Thursday, September 18, 2014



Knoxville, Tennessee (JFK+50) Today we begin a review of the ten most popular posts of our JFK+50 blog since we began in November 2010.  This review will include updates and revisions of the original posts. 

Thanks to all our visitors worldwide.


April 9, 2011, Washington, D.C.
(JFK+50) African-American contralto, Marian Anderson*, gave a free concert on Easter Sunday at the Lincoln Memorial, here in the Nation's Capital seventy-two years ago, April 9, 1939.

Marian Anderson 
Lincoln Memorial
April 9, 1939

Miss Anderson was originally scheduled to perform at Constitution Hall but the concert was cancelled by the Daughters of the American Revolution.

First Lady Eleanor Roosevelt, who resigned from the DAR in protest, arranged for Anderson to sing at the Lincoln Memorial.

In her letter of resignation, Mrs. Roosevelt wrote...

"I am in complete disagreement with the attitude taken in refusing Constitutional Hall to a great artist.  You had an opportunity to lead in an enlightened way and it seems to me that your organization has failed."

President Dwight D. Eisenhower made Marian Anderson an honorary delegate to the United Nations and she was invited by President John F. Kennedy to sing the National Anthem at his inauguration on January 20, 1961.

She was later awarded the Presidential Medal of Freedom by Mr. Kennedy.

Marian Anderson
by Carl Van Vechten
Library of Congress Image

*Marian Anderson (1897-1993) was born in Philadelphia, PA.  She grew up in the Union Baptist Church where she began singing in the choir at age six.  Four years later she sang in the People's Chorus.  With a scholarship provided by her church, MA took voice lessons and graduated from high school in 1921.

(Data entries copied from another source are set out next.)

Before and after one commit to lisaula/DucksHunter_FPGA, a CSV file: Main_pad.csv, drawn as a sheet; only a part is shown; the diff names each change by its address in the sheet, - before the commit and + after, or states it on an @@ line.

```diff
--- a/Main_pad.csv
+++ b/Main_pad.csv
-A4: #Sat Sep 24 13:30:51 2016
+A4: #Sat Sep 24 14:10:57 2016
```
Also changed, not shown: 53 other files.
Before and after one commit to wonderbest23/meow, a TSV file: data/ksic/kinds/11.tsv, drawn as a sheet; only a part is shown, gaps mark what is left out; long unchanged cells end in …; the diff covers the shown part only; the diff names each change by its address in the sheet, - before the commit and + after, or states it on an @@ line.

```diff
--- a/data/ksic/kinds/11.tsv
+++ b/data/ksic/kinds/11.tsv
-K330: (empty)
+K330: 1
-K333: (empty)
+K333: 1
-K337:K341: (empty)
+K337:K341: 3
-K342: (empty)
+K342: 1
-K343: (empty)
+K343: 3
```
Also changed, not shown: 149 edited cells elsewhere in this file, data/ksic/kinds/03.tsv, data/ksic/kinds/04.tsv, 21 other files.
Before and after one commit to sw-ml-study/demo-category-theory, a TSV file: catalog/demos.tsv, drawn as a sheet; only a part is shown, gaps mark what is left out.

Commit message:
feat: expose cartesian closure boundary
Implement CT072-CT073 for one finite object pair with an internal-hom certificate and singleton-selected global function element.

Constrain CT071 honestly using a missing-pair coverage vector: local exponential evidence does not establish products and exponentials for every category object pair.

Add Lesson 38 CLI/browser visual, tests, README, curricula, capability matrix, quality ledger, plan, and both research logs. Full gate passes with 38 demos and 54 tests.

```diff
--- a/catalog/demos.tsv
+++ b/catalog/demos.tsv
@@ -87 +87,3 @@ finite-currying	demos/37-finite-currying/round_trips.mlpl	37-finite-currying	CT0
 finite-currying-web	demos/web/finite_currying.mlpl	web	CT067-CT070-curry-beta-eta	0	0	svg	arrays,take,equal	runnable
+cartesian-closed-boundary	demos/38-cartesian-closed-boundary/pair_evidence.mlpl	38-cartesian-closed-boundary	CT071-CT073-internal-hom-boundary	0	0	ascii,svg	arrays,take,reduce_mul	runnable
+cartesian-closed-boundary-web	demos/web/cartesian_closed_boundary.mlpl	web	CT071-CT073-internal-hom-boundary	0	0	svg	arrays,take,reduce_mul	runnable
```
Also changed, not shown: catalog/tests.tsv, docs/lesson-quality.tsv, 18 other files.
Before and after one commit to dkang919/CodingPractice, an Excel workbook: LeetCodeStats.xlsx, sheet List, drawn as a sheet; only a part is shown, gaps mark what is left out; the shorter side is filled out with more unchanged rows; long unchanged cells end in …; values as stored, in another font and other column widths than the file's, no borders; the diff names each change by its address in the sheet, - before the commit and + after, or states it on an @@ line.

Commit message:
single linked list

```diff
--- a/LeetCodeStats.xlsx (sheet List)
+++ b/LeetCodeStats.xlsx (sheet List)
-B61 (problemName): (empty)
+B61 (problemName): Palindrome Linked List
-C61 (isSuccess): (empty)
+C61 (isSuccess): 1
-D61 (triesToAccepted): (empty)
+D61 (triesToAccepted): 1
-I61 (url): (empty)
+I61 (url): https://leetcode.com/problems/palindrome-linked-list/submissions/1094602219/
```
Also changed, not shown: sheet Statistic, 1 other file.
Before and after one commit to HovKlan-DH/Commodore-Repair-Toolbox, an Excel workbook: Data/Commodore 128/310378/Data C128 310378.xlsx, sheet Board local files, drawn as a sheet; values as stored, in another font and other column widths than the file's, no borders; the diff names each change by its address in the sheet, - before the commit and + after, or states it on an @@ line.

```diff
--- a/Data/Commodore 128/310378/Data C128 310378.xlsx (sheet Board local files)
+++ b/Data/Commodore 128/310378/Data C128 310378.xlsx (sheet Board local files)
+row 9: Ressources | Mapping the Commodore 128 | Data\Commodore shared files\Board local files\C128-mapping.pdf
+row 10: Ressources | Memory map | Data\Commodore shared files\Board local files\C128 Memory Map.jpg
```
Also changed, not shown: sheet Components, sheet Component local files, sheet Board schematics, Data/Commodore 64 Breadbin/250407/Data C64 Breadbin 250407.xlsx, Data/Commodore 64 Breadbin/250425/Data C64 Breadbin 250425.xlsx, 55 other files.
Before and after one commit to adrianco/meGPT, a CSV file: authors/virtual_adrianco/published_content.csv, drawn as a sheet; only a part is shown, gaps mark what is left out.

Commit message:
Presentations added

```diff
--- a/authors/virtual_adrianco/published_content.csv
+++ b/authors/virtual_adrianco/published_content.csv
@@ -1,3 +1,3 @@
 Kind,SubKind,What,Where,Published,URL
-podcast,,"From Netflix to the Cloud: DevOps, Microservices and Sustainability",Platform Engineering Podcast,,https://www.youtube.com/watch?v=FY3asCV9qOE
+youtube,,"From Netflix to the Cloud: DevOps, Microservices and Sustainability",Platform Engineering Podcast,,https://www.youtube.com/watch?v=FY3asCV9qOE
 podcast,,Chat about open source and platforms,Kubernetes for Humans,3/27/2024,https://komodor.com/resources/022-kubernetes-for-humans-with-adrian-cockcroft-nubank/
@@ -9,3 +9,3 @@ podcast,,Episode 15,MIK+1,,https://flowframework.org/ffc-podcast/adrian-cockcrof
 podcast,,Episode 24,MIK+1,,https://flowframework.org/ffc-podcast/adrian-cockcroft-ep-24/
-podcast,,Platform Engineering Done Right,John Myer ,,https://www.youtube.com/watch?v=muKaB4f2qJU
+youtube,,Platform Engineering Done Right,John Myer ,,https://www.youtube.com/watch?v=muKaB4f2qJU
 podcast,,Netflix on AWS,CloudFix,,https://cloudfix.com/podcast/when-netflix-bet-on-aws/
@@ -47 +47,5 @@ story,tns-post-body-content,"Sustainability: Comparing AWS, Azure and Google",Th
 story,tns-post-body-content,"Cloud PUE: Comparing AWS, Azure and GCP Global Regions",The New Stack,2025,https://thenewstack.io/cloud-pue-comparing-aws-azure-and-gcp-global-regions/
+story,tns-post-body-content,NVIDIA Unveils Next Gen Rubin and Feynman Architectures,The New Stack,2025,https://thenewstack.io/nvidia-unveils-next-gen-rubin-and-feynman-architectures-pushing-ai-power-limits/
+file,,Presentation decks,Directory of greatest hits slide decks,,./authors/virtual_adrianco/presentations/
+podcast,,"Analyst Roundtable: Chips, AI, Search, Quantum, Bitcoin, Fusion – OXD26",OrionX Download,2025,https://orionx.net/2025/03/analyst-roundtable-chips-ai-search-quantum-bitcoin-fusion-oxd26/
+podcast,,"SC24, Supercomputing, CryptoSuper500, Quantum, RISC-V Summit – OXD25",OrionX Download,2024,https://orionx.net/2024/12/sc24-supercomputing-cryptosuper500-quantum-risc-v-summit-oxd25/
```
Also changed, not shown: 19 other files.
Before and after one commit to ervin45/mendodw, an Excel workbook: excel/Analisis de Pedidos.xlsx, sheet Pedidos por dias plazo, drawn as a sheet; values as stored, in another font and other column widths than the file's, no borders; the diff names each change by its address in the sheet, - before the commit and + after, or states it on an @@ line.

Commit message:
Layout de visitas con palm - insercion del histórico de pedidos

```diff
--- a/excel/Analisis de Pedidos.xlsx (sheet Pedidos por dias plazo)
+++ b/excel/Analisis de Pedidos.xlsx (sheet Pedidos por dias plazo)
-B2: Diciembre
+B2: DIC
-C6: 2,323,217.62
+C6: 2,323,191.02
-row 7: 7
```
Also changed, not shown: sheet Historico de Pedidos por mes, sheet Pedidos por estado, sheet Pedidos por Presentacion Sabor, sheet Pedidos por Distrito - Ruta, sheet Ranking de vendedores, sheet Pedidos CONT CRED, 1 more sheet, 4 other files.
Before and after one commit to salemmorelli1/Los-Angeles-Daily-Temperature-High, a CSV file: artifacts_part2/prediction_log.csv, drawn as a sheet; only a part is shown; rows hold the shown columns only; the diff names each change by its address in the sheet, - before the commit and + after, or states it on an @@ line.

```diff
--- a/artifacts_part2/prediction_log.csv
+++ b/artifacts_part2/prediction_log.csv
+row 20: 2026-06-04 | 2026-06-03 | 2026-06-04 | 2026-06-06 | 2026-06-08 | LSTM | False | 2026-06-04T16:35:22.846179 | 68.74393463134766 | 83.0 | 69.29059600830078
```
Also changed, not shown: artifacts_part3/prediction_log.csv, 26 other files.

Although denied entrance into the Philadelphia Music Academy, she won 1st Prize in a 1925 NY Philharmonic contest.  She performed with the group on Aug. 26, 1925 and at Carnegie Hall in 1928.  Miss Anderson died at the age of 96 in Portland, Oregon.